In The Theatre of Speaking Objects (2012), invece, undici oggetti quotidiani e di arredamento come un vaso, una porta o un muro, assumono caratteristiche antropomorfe, facendosi portavoce di traumi nascosti. L’opera è stata presentata alla 18° Biennale di Sydney ed è ispirata a una serie di schizzi dell’architetto ceco Jiri Kroha (1893-1974), che negli anni ’20 aveva immaginato una piece teatrale utilizzando semplici utensili quotidiani a cui dava voce e caratteristiche umane. Nella cacofonia di voci, che parlano idiomi differenti, e nell’utilizzo di oggetti come surrogato del corpo umano, Eva Kot’átková mette in luce le situazioni in cui non è possibile esprimersi liberamente dando invece la possibilità di farlo attraverso questa comunicazione indiretta, usando gli oggetti come mediatori.

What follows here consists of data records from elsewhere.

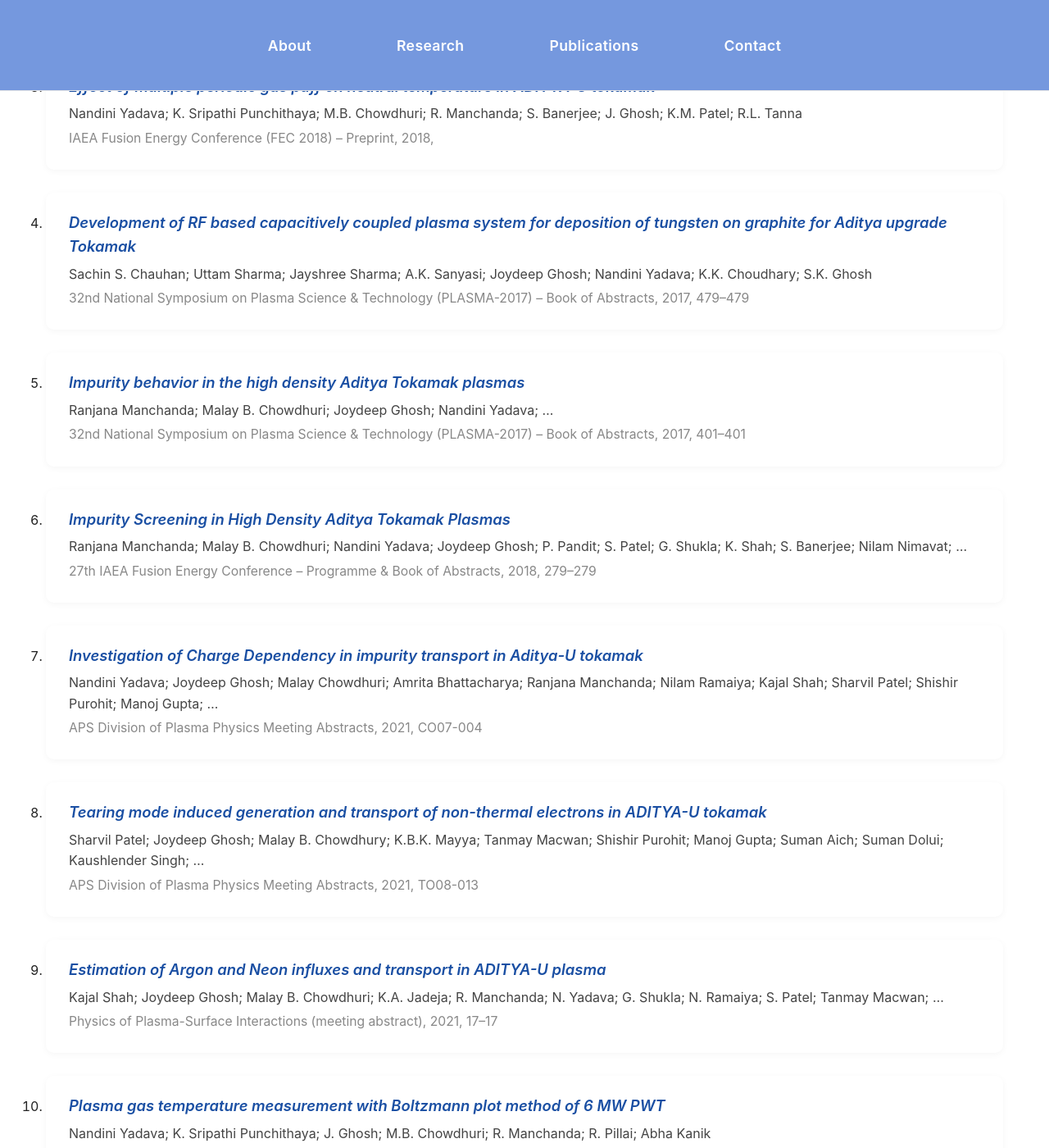
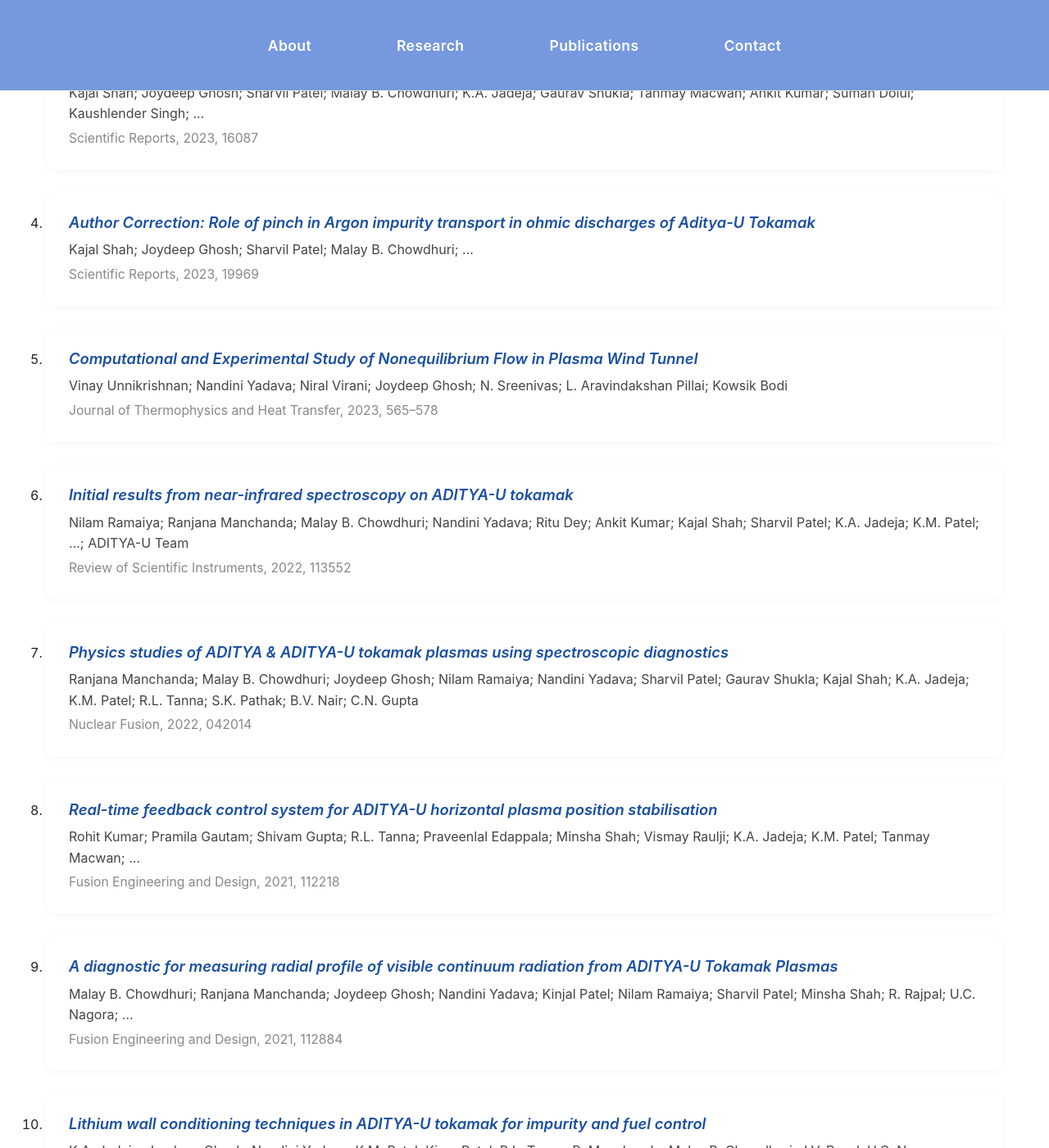
Before and after one commit to nandiniyadavaa/Researcher-NandiniYadav, a Jekyll site: the page built from pages/peer_reviewed_publications.md, in a window 1280 px wide and 1400 px high, scrolled down 555 px. Shown: the whole window at 82% size. Built offline with Jekyll 4.4.1, drawn with Linux system fonts in a browser that asks for light colours; a style sheet for code colours, icons or effects is not loaded; some of the changed text lies outside the part shown.

Commit message:
Update publications_peerreviewed.yml

```diff
--- a/_data/publications_peerreviewed.yml
+++ b/_data/publications_peerreviewed.yml
@@ -1,107 +1,179 @@
-- authors: "Suman Dolui; Kaushlender Singh; Bharat Hegde; Tanmay Macwan; S.K. Injamul Hoque; Umesh Nagora; Jaya Kumar A.; …; K.A. Jadeja; ADITYA-U Team"
-  year: 2025
-  title: "Stabilization of sawtooth instability by short gas pulse injection in ADITYA-U tokamak"
-  journal: "Physical Review Research"
+- authors: "R.L. Tanna; Tanmay Macwan; Joydeep Ghosh; K.A. Jadeja; Rohit Kumar; Suman Aich; K.M. Patel; Harshita Raj; Kaushlender Singh; Suman Dolui; …"
+  year: 2022
+  title: "Overview of recent experimental results from the ADITYA-U tokamak"
+  journal: "Nuclear Fusion"
+  volume: "62"
+  pages: "042017"
+  doi: "10.1088/1741-4326/ac31db"
+  link: "https://iopscience.iop.org/article/10.1088/1741-4326/ac31db"
+
+- authors: "Nandini Yadava; Sachin S. Chouhan; Amulya K. Sanyasi; Uttam Sharma; Jayashree Sharma; Malay Bikas Chowdhuri; Joydeep Ghosh; Ankur Pandya"
+  year: 2022
+  title: "Vibrational temperature estimation of nitrogen molecules in radio-frequency (RF) produced plasma"
+  journal: "Plasma and Fusion Research"
+  volume: "17"
+  pages: "2401095"
+  doi: "10.1585/pfr.17.2401095"
+  link: "https://www.jstage.jst.go.jp/article/pfr/17/0/17_2401095/_article"
+
+- authors: "Kajal Shah; Joydeep Ghosh; Sharvil Patel; Malay B. Chowdhuri; K.A. Jadeja; Gaurav Shukla; Tanmay Macwan; Ankit Kumar; Suman Dolui; Kaushlender Singh; …"
+  year: 2023
+  title: "Role of pinch in Argon impurity transport in ohmic discharges of Aditya-U Tokamak"
+  journal: "Scientific Reports"
+  volume: "13"
+  pages: "16087"
+  doi: "10.1038/s41598-023-42746-2"
+  link: "https://www.nature.com/articles/s41598-023-42746-2"
+
+- authors: "Kajal Shah; Joydeep Ghosh; Sharvil Patel; Malay B. Chowdhuri; …"
+  year: 2023
+  title: "Author Correction: Role of pinch in Argon impurity transport in ohmic discharges of Aditya-U Tokamak"
+  journal: "Scientific Reports"
+  volume: "13"
+  pages: "19969"
+  doi: "10.1038/s41598-023-45438-6"
+  link: "https://www.nature.com/articles/s41598-023-45438-6"
+
+- authors: "Vinay Unnikrishnan; Nandini Yadava; Niral Virani; Joydeep Ghosh; N. Sreenivas; L. Aravindakshan Pillai; Kowsik Bodi"
+  year: 2023
+  title: "Computational and Experimental Study of Nonequilibrium Flow in Plasma Wind Tunnel"
+  journal: "Journal of Thermophysics and Heat Transfer"
+  volume: "37"
+  pages: "565–578"
+  doi: "10.2514/1.T6357"
+  link: "https://arc.aiaa.org/doi/10.2514/1.T6357"
+
+- authors: "Nilam Ramaiya; Ranjana Manchanda; Malay B. Chowdhuri; Nandini Yadava; Ritu Dey; Ankit Kumar; Kajal Shah; Sharvil Patel; K.A. Jadeja; K.M. Patel; …; ADITYA-U Team"
+  year: 2022
+  title: "Initial results from near-infrared spectroscopy on ADITYA-U tokamak"
+  journal: "Review of Scientific Instruments"
+  volume: "93"
+  pages: "113552"
+  doi: "10.1063/5.0101850"
+  link: "https://pubmed.ncbi.nlm.nih.gov/36461425/"
+
+- authors: "Ranjana Manchanda; Malay B. Chowdhuri; Joydeep Ghosh; Nilam Ramaiya; Nandini Yadava; Sharvil Patel; Gaurav Shukla; Kajal Shah; K.A. Jadeja; K.M. Patel; R.L. Tanna; S.K. Pathak; B.V. Nair; C.N. Gupta"
+  year: 2022
+  title: "Physics studies of ADITYA & ADITYA-U tokamak plasmas using spectroscopic diagnostics"
+  journal: "Nuclear Fusion"
+  volume: "62"
+  pages: "042014"
+  doi: "10.1088/1741-4326/ac2cf6"
+  link: "https://iopscience.iop.org/article/10.1088/1741-4326/ac2cf6"
+
+- authors: "Rohit Kumar; Pramila Gautam; Shivam Gupta; R.L. Tanna; Praveenlal Edappala; Minsha Shah; Vismay Raulji; K.A. Jadeja; K.M. Patel; Tanmay Macwan; …"
+  year: 2021
+  title: "Real-time feedback control system for ADITYA-U horizontal plasma position stabilisation"
+  journal: "Fusion Engineering and Design"
+  volume: "165"
+  pages: "112218"
+  doi: "10.1016/j.fusengdes.2020.112218"
+  link: "https://www.sciencedirect.com/science/article/pii/S0920379620306804"
+
+- authors: "Malay B. Chowdhuri; Ranjana Manchanda; Joydeep Ghosh; Nandini Yadava; Kinjal Patel; Nilam Ramaiya; Sharvil Patel; Minsha Shah; R. Rajpal; U.C. Nagora; …"
+  year: 2021
+  title: "A diagnostic for measuring radial profile of visible continuum radiation from ADITYA-U Tokamak Plasmas"
+  journal: "Fusion Engineering and Design"
+  volume: "173"
+  pages: "112884"
+  doi: "10.1016/j.fusengdes.2021.112884"
+  link: "https://www.sciencedirect.com/science/article/pii/S0920379621003088"
+
+- authors: "K.A. Jadeja; Joydeep Ghosh; Nandini Yadava; K.M. Patel; Kiran Patel; R.L. Tanna; R. Manchanda; Malay B. Chowdhuri; J.V. Raval; U.C. Nagora; …"
+  year: 2021
+  title: "Lithium wall conditioning techniques in ADITYA-U tokamak for impurity and fuel control"
+  journal: "Nuclear Fusion"
+  volume: "62"
+  pages: "016003"
+  doi: "10.1088/1741-4326/abbc18"
+  link: "https://iopscience.iop.org/article/10.1088/1741-4326/abbc18"
+
+- authors: "Tanmay Macwan; Harshita Raj; Kaushlender Singh; Suman Dolui; Sharvil Patel; Ankit Kumar; P. Gautam; Joydeep Ghosh; R.L. Tanna; K.A. Jadeja; …; ADITYA-U Team"
+  year: 2021
+  title: "Gas-puff induced cold pulse propagation in ADITYA-U tokamak"
+  journal: "Nuclear Fusion"
+  volume: "61"
+  pages: "096029"
+  doi: "10.1088/1741-4326/ac189b"
+  link: "https://iopscience.iop.org/article/10.1088/1741-4326/ac189b"
+
+- authors: "Nandini Yadava; Malay Bikas Chowdhuri; Joydeep Ghosh; Ranjana Manchanda; Tanmay Macwan; Nilam Ramaiya; Ankur Pandya; S.K. Punchithaya; Ismayil; K.A. Jadeja; …; ADITYA-U Team"
+  year: 2021
+  title: "Investigation of recycling and impurities influxes in ADITYA-U tokamak plasmas"
+  journal: "Plasma and Fusion Research"
+  volume: "16"
+  pages: "2402055"
+  doi: "10.1585/pfr.16.2402055"
+  link: "https://www.jstage.jst.go.jp/article/pfr/16/0/16_2402055/_article"
+
+- authors: "Nandini Yadava; Joydeep Ghosh; Malay Bikas Chowdhuri; Ranjana Manchanda; S.K. Punchithaya; Ritu Dey; Harshita Raj; Subroto Banerjee; R.L. Tanna; K.A. Jadeja; …"
+  year: 2019
+  title: "Observation of poloidal asymmetry in measured neutral temperatures in the Aditya-U tokamak plasma"
+  journal: "Nuclear Fusion"
+  volume: "59"
+  pages: "106003"
+  doi: "10.1088/1741-4326/ab2b3e"
+  link: "https://iopscience.iop.org/article/10.1088/1741-4326/ab2b3e"
+
+- authors: "Nandini Yadava; Joydeep Ghosh; Malay Bikas Chowdhuri; Ranjana Manchanda; S.K. Punchithaya; Ritu Dey; K.A. Jadeja; R.L. Tanna; Deepti Tripathi; ADITYA-U Team"
+  year: 2019
+  title: "Spatial profile of neutral temperature measurement in Aditya-U tokamak plasmas"
+  journal: "Atoms"
   volume: "7"
-  pages: "033161"
-  doi: "10.1103/PhysRevResearch.7.033161"
-  link: "https://journals.aps.org/prresearch/abstract/10.1103/PhysRevResearch.7.033161"
+  pages: "87"
+  doi: "10.3390/atoms7030087"
+  link: "https://www.mdpi.com/2218-2004/7/3/87"
 
-- authors: "Sambaran Pahari; P.P. Rahulnath; Aditya Nandan Savita; Pradeep Kumar Maurya; Saroj Kumar Jha; Neeraj Shiv; Raghavendra K.; Harsh Hemani; Belli Nagaraju; Sukantam Mahar; …"
-  year: 2024
-  title: "Micro-particle injection experiments in ADITYA-U tokamak using an inductively driven pellet injector"
+- authors: "Gaurav Shukla; Malay B. Chowdhuri; Kajal Shah; Nandini Yadava; Ranjana Manchanda; K.A. Jadeja; R.L. Tanna; K.B.K. Mayya; Joydeep Ghosh; ADITYA-U Team"
+  year: 2019
+  title: "Poloidal rotation and edge ion temperature measurements using spectroscopy diagnostic on Aditya-U tokamak"
+  journal: "Atoms"
+  volume: "7"
+  pages: "93"
+  doi: "10.3390/atoms7030093"
+  link: "https://www.mdpi.com/2218-2004/7/3/93"
+
+- authors: "Ritu Dey; Malay B. Chowdhuri; Joydeep Ghosh; Ranjana Manchanda; Nandini Yadava; Nilam Ramaiya; S. Banerjee; U.C. Nagora; P.K. Atrey; J.V. Raval; …"
+  year: 2019
+  title: "Investigation of atomic and molecular processes in Hα emission through modelling of measured Hα emissivity profile using DEGAS2 in the ADITYA tokamak"
   journal: "Nuclear Fusion"
-  volume: "64"
-  pages: "056007"
-  doi: "10.1088/1741-4326/ad2b44"
-  link: "https://iopscience.iop.org/article/10.1088/1741-4326/ad2b44"
+  volume: "59"
+  pages: "076005"
+  doi: "10.1088/1741-4326/ab0d6d"
+  link: "https://iopscience.iop.org/article/10.1088/1741-4326/ab0d6d"
 
-- authors: "Nandini Yadava; K. Sripathi Punchithaya; M.B. Chowdhuri; R. Manchanda; S. Banerjee; J. Ghosh; K.M. Patel; R.L. Tanna"
+- authors: "Malay Bikas Chowdhuri; Joydeep Ghosh; Ritu Dey; Sharvil Patel; Nandini Yadava; Ranjana Manchanda; Amrita Bhattacharya; Izumi Murakami; Aditya Team"
+  year: 2019
+  title: "Evaluation of an oxygen transport coefficient in the Aditya tokamak using the radial profile of O4+ emissivity and the importance of atomic data used therein"
+  journal: "Atoms"
+  volume: "7"
+  pages: "90"
+  doi: "10.3390/atoms7030090"
+  link: "https://www.mdpi.com/2218-2004/7/3/90"
+
+- authors: "R.L. Tanna; Harshita Raj; Joydeep Ghosh; Rohit Kumar; Suman Aich; Tanmay Macwan; …; ADITYA-U Team"
+  year: 2019
+  title: "Overview of operation and experiments in the ADITYA-U tokamak"
+  journal: "Nuclear Fusion"
+  volume: "59"
+  pages: "112006"
+  doi: "10.1088/1741-4326/ab3c1c"
+  link: "https://iopscience.iop.org/article/10.1088/1741-4326/ab3c1c"
+
+- authors: "Sachin S. Chauhan; Uttam Sharma; Jayshree Sharma; Amulya K. Sanyasi; Joydeep Ghosh; Nandini Yadava; K.K. Choudhary; S.K. Ghosh"
   year: 2018
-  title: "Effect of multiple periodic gas puff on neutral temperature in ADITYA-U tokamak"
-  journal: "IAEA Fusion Energy Conference (FEC 2018) – Preprint"
-  volume: ""
-  pages: ""
-  doi: ""
-  link: "https://nucleus.iaea.org/sites/fusionportal/Shared%20Documents/FEC%202018/fec2018-preprints/preprint0629.pdf"
+  title: "Development of RF based capacitively coupled plasma system for tungsten nano layer deposition on graphite"
+  journal: "Materials Research Express"
+  volume: "5"
+  pages: "115020"
+  doi: "10.1088/2053-1591/aadd8a"
+  link: "https://doi.org/10.1088/2053-1591/aadd8a"
 
-- authors: "Sachin S. Chauhan; Uttam Sharma; Jayshree Sharma; A.K. Sanyasi; Joydeep Ghosh; Nandini Yadava; K.K. Choudhary; S.K. Ghosh"
-  year: 2017
-  title: "Development of RF based capacitively coupled plasma system for deposition of tungsten on graphite for Aditya upgrade Tokamak"
-  journal: "32nd National Symposium on Plasma Science & Technology (PLASMA-2017) – Book of Abstracts"
-  volume: ""
-  pages: "479–479"
+- authors: "N.K. Yadava; B.K. Singh; A. Kumar"
+  year: 1998
+  title: "A new anthraquinone from the root bark of Cassia nodosa"
+  journal: "Asian Journal of Chemistry"
+  volume: "10"
+  pages: "204"
   doi: ""
   link: ""
-
-- authors: "Ranjana Manchanda; Malay B. Chowdhuri; Joydeep Ghosh; Nandini Yadava; …"
-  year: 2017
-  title: "Impurity behavior in the high density Aditya Tokamak plasmas"
-  journal: "32nd National Symposium on Plasma Science & Technology (PLASMA-2017) – Book of Abstracts"
-  volume: ""
-  pages: "401–401"
-  doi: ""
-  link: ""
-
-- authors: "Ranjana Manchanda; Malay B. Chowdhuri; Nandini Yadava; Joydeep Ghosh; P. Pandit; S. Patel; G. Shukla; K. Shah; S. Banerjee; Nilam Nimavat; …"
-  year: 2018
-  title: "Impurity Screening in High Density Aditya Tokamak Plasmas"
-  journal: "27th IAEA Fusion Energy Conference – Programme & Book of Abstracts"
-  volume: ""
-  pages: "279–279"
-  doi: ""
-  link: ""
-
-- authors: "Nandini Yadava; Joydeep Ghosh; Malay Chowdhuri; Amrita Bhattacharya; Ranjana Manchanda; Nilam Ramaiya; Kajal Shah; Sharvil Patel; Shishir Purohit; Manoj Gupta; …"
-  year: 2021
-  title: "Investigation of Charge Dependency in impurity transport in Aditya-U tokamak"
-  journal: "APS Division of Plasma Physics Meeting Abstracts"
-  volume: "2021"
-  pages: "CO07-004"
-  doi: ""
-  link: ""
-
-- authors: "Sharvil Patel; Joydeep Ghosh; Malay B. Chowdhury; K.B.K. Mayya; Tanmay Macwan; Shishir Purohit; Manoj Gupta; Suman Aich; Suman Dolui; Kaushlender Singh; …"
-  year: 2021
-  title: "Tearing mode induced generation and transport of non-thermal electrons in ADITYA-U tokamak"
-  journal: "APS Division of Plasma Physics Meeting Abstracts"
-  volume: "2021"
-  pages: "TO08-013"
-  doi: ""
-  link: ""
-
-- authors: "Kajal Shah; Joydeep Ghosh; Malay B. Chowdhuri; K.A. Jadeja; R. Manchanda; N. Yadava; G. Shukla; N. Ramaiya; S. Patel; Tanmay Macwan; …"
-  year: 2021
-  title: "Estimation of Argon and Neon influxes and transport in ADITYA-U plasma"
-  journal: "Physics of Plasma-Surface Interactions (meeting abstract)"
-  volume: ""
-  pages: "17–17"
-  doi: ""
-  link: ""
-
-- authors: "Nandini Yadava; K. Sripathi Punchithaya; J. Ghosh; M.B. Chowdhuri; R. Manchanda; R. Pillai; Abha Kanik"
-  year: 2019
-  title: "Plasma gas temperature measurement with Boltzmann plot method of 6 MW PWT"
-  journal: "12th International Conference on Plasma Science & Applications – Book of Abstracts"
-  volume: ""
-  pages: "211–211"
-  doi: ""
-  link: ""
-
-- authors: "Nandini Yadava; K. Sripathi Punchithaya; M.B. Chowdhuri; J. Ghosh; R. Manchanda; Harshita Raj; S. Banerjee; Ritu Dey; R.L. Tanna"
-  year: 2018
-  title: "Global particle balance and wall recycling study for Aditya-U Tokamak"
-  journal: ""
-  volume: ""
-  pages: ""
-  doi: ""
-  link: ""
-
-- authors: "N. Bisai; Shrish Raj; Vijay Shankar; Tanmay Macwan; Kaushlender Singh; Suman Dalui; Harshita Raj; Ritu Dey; Nandini Yadava; Malay Vikas Choudhuri; …"
-  year: ""
-  title: "Studies on impurity Seeding in a Tokamak Plasma: Simulation and Comparison with Aditya-U Experiments"
-  journal: ""
-  volume: ""
-  pages: ""
-  doi: ""
-  link: ""
```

L’intera mostra viene concepita come un organismo che, attraverso performance programmate, si anima e viene abitato da figure che si aggirano nello spazio attivando le opere con semplici azioni statiche, con coreografie più complesse o attraverso narrazioni orali estemporanee. Così in Asking the Hair about Scissors (2018), un anomalo e surreale parrucchiere, i visitatori possono ricevere racconti liberamente composti da Eva Kot’átková a partire da fatti di cronaca: chiedendo di rinunciare a una parte del proprio corpo, i capelli, l’artista ripropone l’idea di frammentazione. (Comunicato stampa)